**TASK OBJECTIVE:**
Below are some records; each one is to be set down again exactly.

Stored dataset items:

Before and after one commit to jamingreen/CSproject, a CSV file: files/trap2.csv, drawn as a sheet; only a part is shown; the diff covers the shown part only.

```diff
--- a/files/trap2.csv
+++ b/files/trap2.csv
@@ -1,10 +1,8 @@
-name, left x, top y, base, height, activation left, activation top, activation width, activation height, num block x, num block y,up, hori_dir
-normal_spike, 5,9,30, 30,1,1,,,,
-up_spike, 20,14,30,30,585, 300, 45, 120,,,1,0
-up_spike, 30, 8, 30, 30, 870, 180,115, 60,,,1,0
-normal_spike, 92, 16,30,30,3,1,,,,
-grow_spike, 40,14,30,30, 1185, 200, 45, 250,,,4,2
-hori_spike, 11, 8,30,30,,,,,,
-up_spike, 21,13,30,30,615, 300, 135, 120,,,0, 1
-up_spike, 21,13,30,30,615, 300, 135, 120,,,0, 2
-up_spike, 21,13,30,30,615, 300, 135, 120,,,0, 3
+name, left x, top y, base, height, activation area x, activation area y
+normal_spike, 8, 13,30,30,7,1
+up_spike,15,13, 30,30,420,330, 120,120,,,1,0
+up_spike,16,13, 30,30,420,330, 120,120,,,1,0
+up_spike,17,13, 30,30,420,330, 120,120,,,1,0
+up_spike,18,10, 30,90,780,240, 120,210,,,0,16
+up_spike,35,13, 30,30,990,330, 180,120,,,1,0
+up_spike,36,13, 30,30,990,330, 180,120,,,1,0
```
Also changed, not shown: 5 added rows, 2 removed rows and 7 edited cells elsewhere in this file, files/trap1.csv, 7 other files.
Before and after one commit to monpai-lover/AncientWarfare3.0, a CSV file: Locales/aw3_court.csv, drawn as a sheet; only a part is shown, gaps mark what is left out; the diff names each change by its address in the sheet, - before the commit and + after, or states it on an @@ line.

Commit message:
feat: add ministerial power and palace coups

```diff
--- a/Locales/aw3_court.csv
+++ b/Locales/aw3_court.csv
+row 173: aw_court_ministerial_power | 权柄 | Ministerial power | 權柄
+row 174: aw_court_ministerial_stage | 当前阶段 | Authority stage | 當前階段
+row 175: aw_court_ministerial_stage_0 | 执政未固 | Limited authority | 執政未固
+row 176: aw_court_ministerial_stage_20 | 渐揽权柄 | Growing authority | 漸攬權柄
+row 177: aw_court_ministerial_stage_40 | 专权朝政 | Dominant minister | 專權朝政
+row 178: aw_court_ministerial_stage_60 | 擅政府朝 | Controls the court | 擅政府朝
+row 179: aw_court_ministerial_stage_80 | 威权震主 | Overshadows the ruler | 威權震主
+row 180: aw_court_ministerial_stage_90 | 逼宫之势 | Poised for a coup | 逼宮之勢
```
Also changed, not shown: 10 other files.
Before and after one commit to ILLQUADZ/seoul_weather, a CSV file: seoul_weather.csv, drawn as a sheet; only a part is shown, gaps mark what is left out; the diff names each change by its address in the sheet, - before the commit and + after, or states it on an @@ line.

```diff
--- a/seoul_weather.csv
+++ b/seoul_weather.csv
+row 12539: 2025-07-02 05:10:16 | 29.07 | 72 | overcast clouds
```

**WRITTEN RESPONSE:**
Before and after one commit to jamingreen/CSproject, a CSV file: files/trap2.csv, drawn as a sheet; only a part is shown; the diff covers the shown part only.

```diff
--- a/files/trap2.csv
+++ b/files/trap2.csv
@@ -1,10 +1,8 @@
-name, left x, top y, base, height, activation left, activation top, activation width, activation height, num block x, num block y,up, hori_dir
-normal_spike, 5,9,30, 30,1,1,,,,
-up_spike, 20,14,30,30,585, 300, 45, 120,,,1,0
-up_spike, 30, 8, 30, 30, 870, 180,115, 60,,,1,0
-normal_spike, 92, 16,30,30,3,1,,,,
-grow_spike, 40,14,30,30, 1185, 200, 45, 250,,,4,2
-hori_spike, 11, 8,30,30,,,,,,
-up_spike, 21,13,30,30,615, 300, 135, 120,,,0, 1
-up_spike, 21,13,30,30,615, 300, 135, 120,,,0, 2
-up_spike, 21,13,30,30,615, 300, 135, 120,,,0, 3
+name, left x, top y, base, height, activation area x, activation area y
+normal_spike, 8, 13,30,30,7,1
+up_spike,15,13, 30,30,420,330, 120,120,,,1,0
+up_spike,16,13, 30,30,420,330, 120,120,,,1,0
+up_spike,17,13, 30,30,420,330, 120,120,,,1,0
+up_spike,18,10, 30,90,780,240, 120,210,,,0,16
+up_spike,35,13, 30,30,990,330, 180,120,,,1,0
+up_spike,36,13, 30,30,990,330, 180,120,,,1,0
```
Also changed, not shown: 5 added rows, 2 removed rows and 7 edited cells elsewhere in this file, files/trap1.csv, 7 other files.
Before and after one commit to monpai-lover/AncientWarfare3.0, a CSV file: Locales/aw3_court.csv, drawn as a sheet; only a part is shown, gaps mark what is left out; the diff names each change by its address in the sheet, - before the commit and + after, or states it on an @@ line.

Commit message:
feat: add ministerial power and palace coups

```diff
--- a/Locales/aw3_court.csv
+++ b/Locales/aw3_court.csv
+row 173: aw_court_ministerial_power | 权柄 | Ministerial power | 權柄
+row 174: aw_court_ministerial_stage | 当前阶段 | Authority stage | 當前階段
+row 175: aw_court_ministerial_stage_0 | 执政未固 | Limited authority | 執政未固
+row 176: aw_court_ministerial_stage_20 | 渐揽权柄 | Growing authority | 漸攬權柄
+row 177: aw_court_ministerial_stage_40 | 专权朝政 | Dominant minister | 專權朝政
+row 178: aw_court_ministerial_stage_60 | 擅政府朝 | Controls the court | 擅政府朝
+row 179: aw_court_ministerial_stage_80 | 威权震主 | Overshadows the ruler | 威權震主
+row 180: aw_court_ministerial_stage_90 | 逼宫之势 | Poised for a coup | 逼宮之勢
```
Also changed, not shown: 10 other files.
Before and after one commit to ILLQUADZ/seoul_weather, a CSV file: seoul_weather.csv, drawn as a sheet; only a part is shown, gaps mark what is left out; the diff names each change by its address in the sheet, - before the commit and + after, or states it on an @@ line.

```diff
--- a/seoul_weather.csv
+++ b/seoul_weather.csv
+row 12539: 2025-07-02 05:10:16 | 29.07 | 72 | overcast clouds
```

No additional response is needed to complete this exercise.